IMBD describes the plot as “a lonely dog navigates the complexity of 21st century relationships.” It started out as a web series of short videos. A year and a half ago, producers got clearance to make a pilot out of the concept and started looking for a dog to play the role of Martin, who is a rescued dog in the show.

They took one look at Ned’s photo from PAWS and hired him immediately, according to DNAinfo.

Upon arrival at PAWS (Pets Are Worth Saving) from Mississippi, Ned was an anxious, skittish dog — a bit under-socialized, said PAWS Director of Training Joan Harris. “He was seeking a lot of attention from people, but then he didn’t know how to receive it.”

nedHe was adopted, but later returned and ended up being fostered by Crystal Dollinger, a PAWS volunteer who cared for him for four months before he was chosen for the role and moved to Hollywood.

Ned belongs now to his trainer, Nicole Handley, who made a return visit to the shelter in Chicago with him last week — partly for his 4th birthday party, more so to promote the new show. It premieres tonight at 8:30 before switching to Tuesdays. The shelter will waive adoption fees today in his honor.

“Ned’s life is very different now than it was a year and a half ago,” Handley said. “Ned is definitely the diva on set. Pretty much whatever Ned needs, Ned gets.”

(Photo: Ned with Allison Tolman, who plays his owner on “Downward Dog,” trainer Nicole Handley and PAWS volunteer Crystal Dollinger, who fostered him for four months; by Ted Cox / DNAInfo)

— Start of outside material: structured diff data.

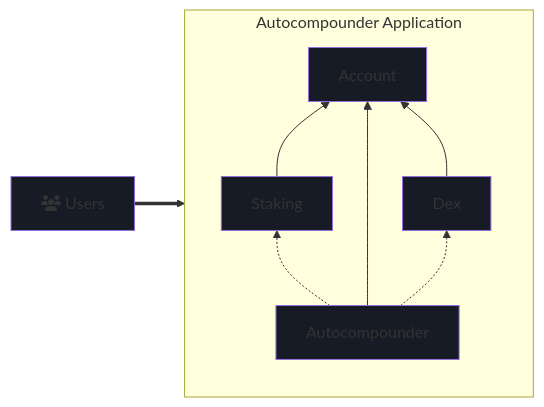
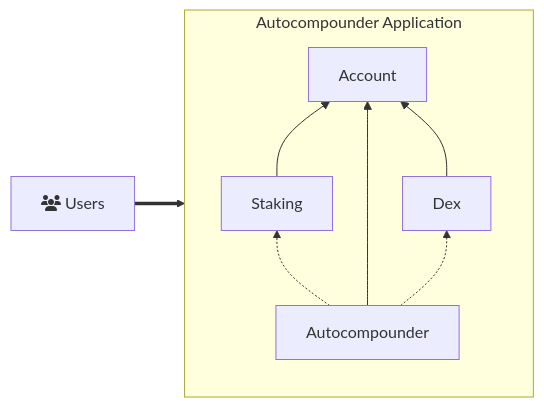
One commit to AbstractSDK/abstract changed the diagram in framework/docs/src/3_framework/1_abstract_sdk.md. Above: the diagram before and after it, drawn with Mermaid. The commit also changed 5 other files, not shown here.

````diff
--- a/framework/docs/src/3_framework/1_abstract_sdk.md
+++ b/framework/docs/src/3_framework/1_abstract_sdk.md
@@ -109,18 +109,13 @@
 ```mermaid
 flowchart LR
     subgraph Autocompounder Application
         direction BT
         Autocompounder -.-> Dex
         Autocompounder -.-> Staking
         Staking --> Account
         Autocompounder --> Account
         Dex --> Account
     end
 
     User[fa:fa-users Users] ==> Autocompounder
-    style User fill: #161b25
-    style Autocompounder fill: #161b25
-    style Staking fill: #161b25
-    style Dex fill: #161b25
-    style Account fill: #161b25
 ```
````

Cooking with Dog (It’s not what you think)

A much beloved Internet celebrity has died.

He was part of a cooking team — the less shy half, the English-speaking half, the more comfortable in front of the camera half, the poodle half.

Francis the dog was the host and narrator of “Cooking with Dog,” which also featured the human he lived with, an unnamed Japanese housewife who had never been on camera before a producer friend proposed they put together a cooking show for the Internet.

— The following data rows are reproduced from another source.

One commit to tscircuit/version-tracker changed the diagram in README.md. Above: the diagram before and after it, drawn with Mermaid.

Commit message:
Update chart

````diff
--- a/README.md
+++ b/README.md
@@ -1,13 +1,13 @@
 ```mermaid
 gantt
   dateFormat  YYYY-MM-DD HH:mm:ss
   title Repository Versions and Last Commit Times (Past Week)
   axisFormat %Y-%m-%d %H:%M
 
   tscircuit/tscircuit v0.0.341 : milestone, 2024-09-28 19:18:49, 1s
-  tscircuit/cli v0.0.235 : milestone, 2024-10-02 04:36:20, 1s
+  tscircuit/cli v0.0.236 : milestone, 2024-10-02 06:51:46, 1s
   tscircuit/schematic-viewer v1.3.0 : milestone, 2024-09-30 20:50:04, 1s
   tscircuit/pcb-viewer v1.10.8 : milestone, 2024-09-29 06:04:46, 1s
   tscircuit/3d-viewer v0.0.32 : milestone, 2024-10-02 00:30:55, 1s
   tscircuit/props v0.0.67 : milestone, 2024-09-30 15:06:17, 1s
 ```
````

She was hesitant, as she was a private sort, and felt alone and insecure in front of the camera.

francisandchefWith Francis at her side, though, she was up to the task and the duo went on, over the next 10 years, to rise to Internet stardom — Chef, as she is called, doing all the cooking and making an occasional comment in Japanese, Francis providing the narration, in English, with a French accent.

Francis passed away Sunday at age 14, Gizmodo reported, based on a Twitter post.

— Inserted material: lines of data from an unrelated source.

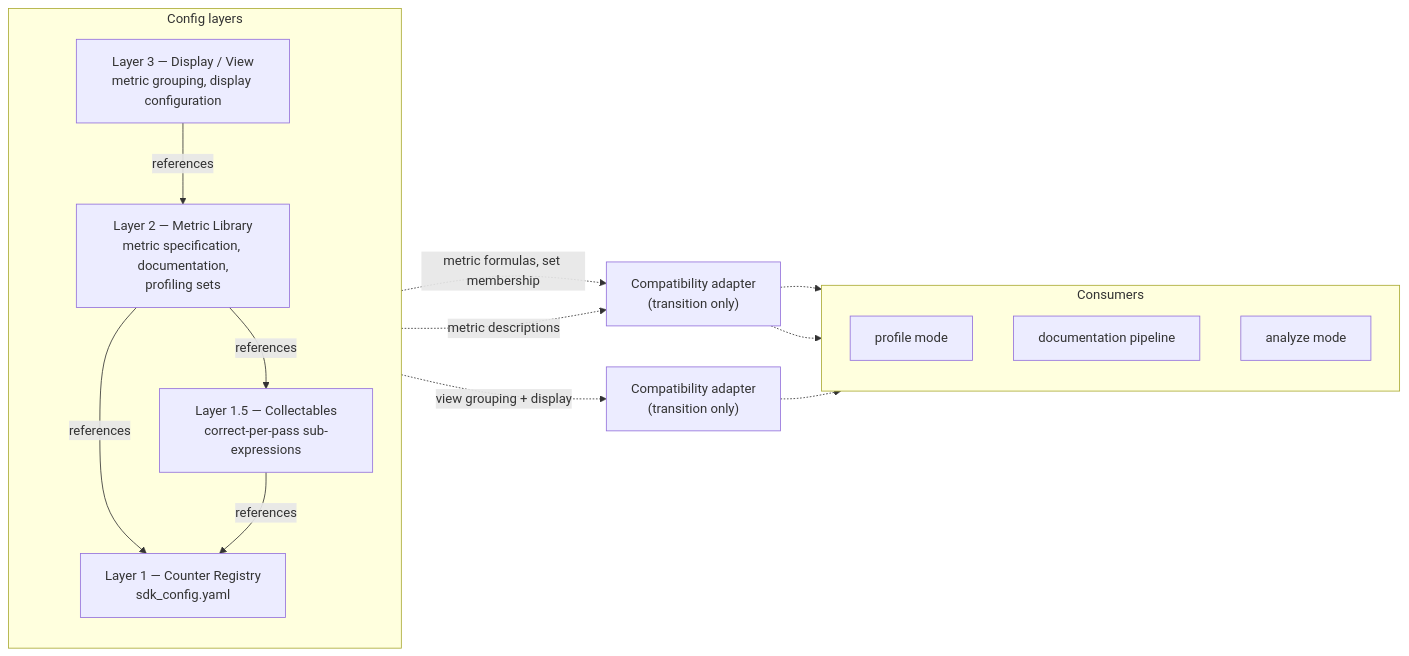
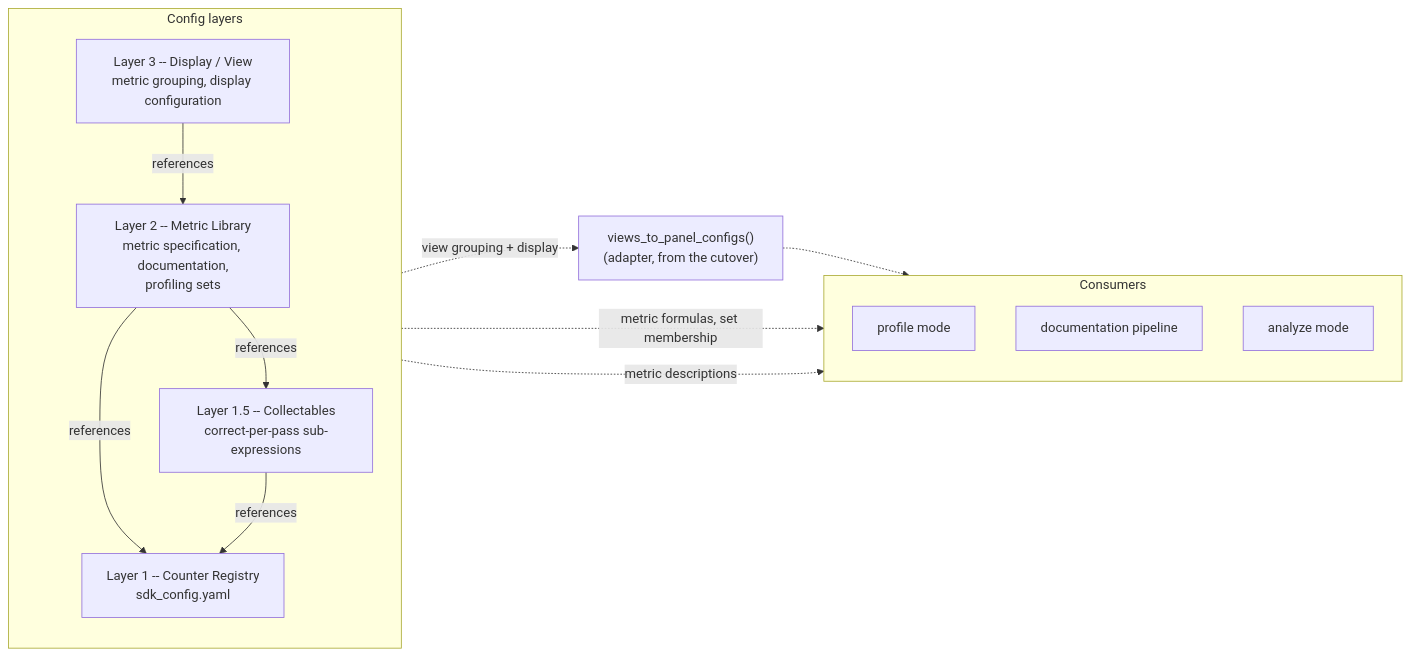
Before and after one commit to ROCm/rocm-systems: the second of 4 diagrams in projects/rocprofiler-compute/docs/design/analysis-config-redesign/hld-analysis-config-redesign.md, drawn with Mermaid. The commit also changed other lines of this file and 5 other files, not shown here.

First line of the commit message:
docs(rocprofiler-compute): Describe the metric library design

````diff
--- a/projects/rocprofiler-compute/docs/design/analysis-config-redesign/hld-analysis-config-redesign.md
+++ b/projects/rocprofiler-compute/docs/design/analysis-config-redesign/hld-analysis-config-redesign.md
@@ -227,29 +227,28 @@
 ```mermaid
 flowchart LR
     subgraph layers["Config layers"]
         direction TB
-        L1["Layer 1 — Counter Registry\nsdk_config.yaml"]
-        L1_5["Layer 1.5 — Collectables\ncorrect-per-pass sub-expressions"]
-        L2["Layer 2 — Metric Library\nmetric specification, documentation,\nprofiling sets"]
-        L3["Layer 3 — Display / View\nmetric grouping, display configuration"]
+        L1["Layer 1 -- Counter Registry\nsdk_config.yaml"]
+        L1_5["Layer 1.5 -- Collectables\ncorrect-per-pass sub-expressions"]
+        L2["Layer 2 -- Metric Library\nmetric specification, documentation,\nprofiling sets"]
+        L3["Layer 3 -- Display / View\nmetric grouping, display configuration"]
 
         L3 -->|references| L2
         L2 -->|references| L1_5
         L2 -->|references| L1
         L1_5 -->|references| L1
     end
 
-    adapter_L2["Compatibility adapter\n(transition only)"]
-    adapter_L3["Compatibility adapter\n(transition only)"]
+    adapter["views_to_panel_configs()\n(adapter, from the cutover)"]
 
     subgraph consumers["Consumers"]
         direction TB
         profile["profile mode"]
         docs["documentation pipeline"]
         analyze["analyze mode"]
     end
 
-    L2 -.->|metric formulas, set membership| adapter_L2 -.-> profile
-    L2 -.->|metric descriptions| adapter_L2 -.-> docs
-    L3 -.->|view grouping + display| adapter_L3 -.-> analyze
+    L2 -.->|metric formulas, set membership| profile
+    L2 -.->|metric descriptions| docs
+    L3 -.->|view grouping + display| adapter -.-> analyze
 ```
````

“Cooking with Dog” began in 2007 after the producer, who also likes to keep his name private, returned to Japan from Los Angeles, where he had spent several years working in the entertainment industry.

He said he wanted to keep working in film and television, and promote Japanese culture — in a way English-speaking audiences could follow.

“There are many cooking programs on TV and I just wanted to make our show look different and unique. And also I don’t know any celebrities or famous people and I didn’t have a large budget,” he told The Japan Times last year.

Having Francis narrate the show gave it a quirky edge, and opened it up to English-speaking audiences.

“Cooking With Dog” has over 1.2 million subscribers, making it one of the most popular food channels on YouTube. Nearly a third of the viewers come from the United States.

Over the years, its title has raised some eyebrows and led to a little confusion. Some who have stumbled across it thought it might be about cooking for your dog, or about recipes that used dog meat as an ingredient.

Dogs are, after all, raised for their meat and consumed by a small minority of the population in several Asian countries.

But anyone who watched a video quickly became aware nothing nefarious was afoot — it was a just a pure and simple cooking show in which a soft-spoken chef calmly puts together elaborate and often ornate Japanese dishes as her dog looks on.

It’s a refreshing change from American cooking shows, where there has been a distinct shift toward manic hosts, who are generally overseeing some sort of cut-throat competition.

Gizmodo reports it is uncertain if “Cooking with Dogs” will continue without Francis.

If not, we still have the more than 300 episodes that have been produced. You can watch them at the Cooking with Dog, YouTube channel.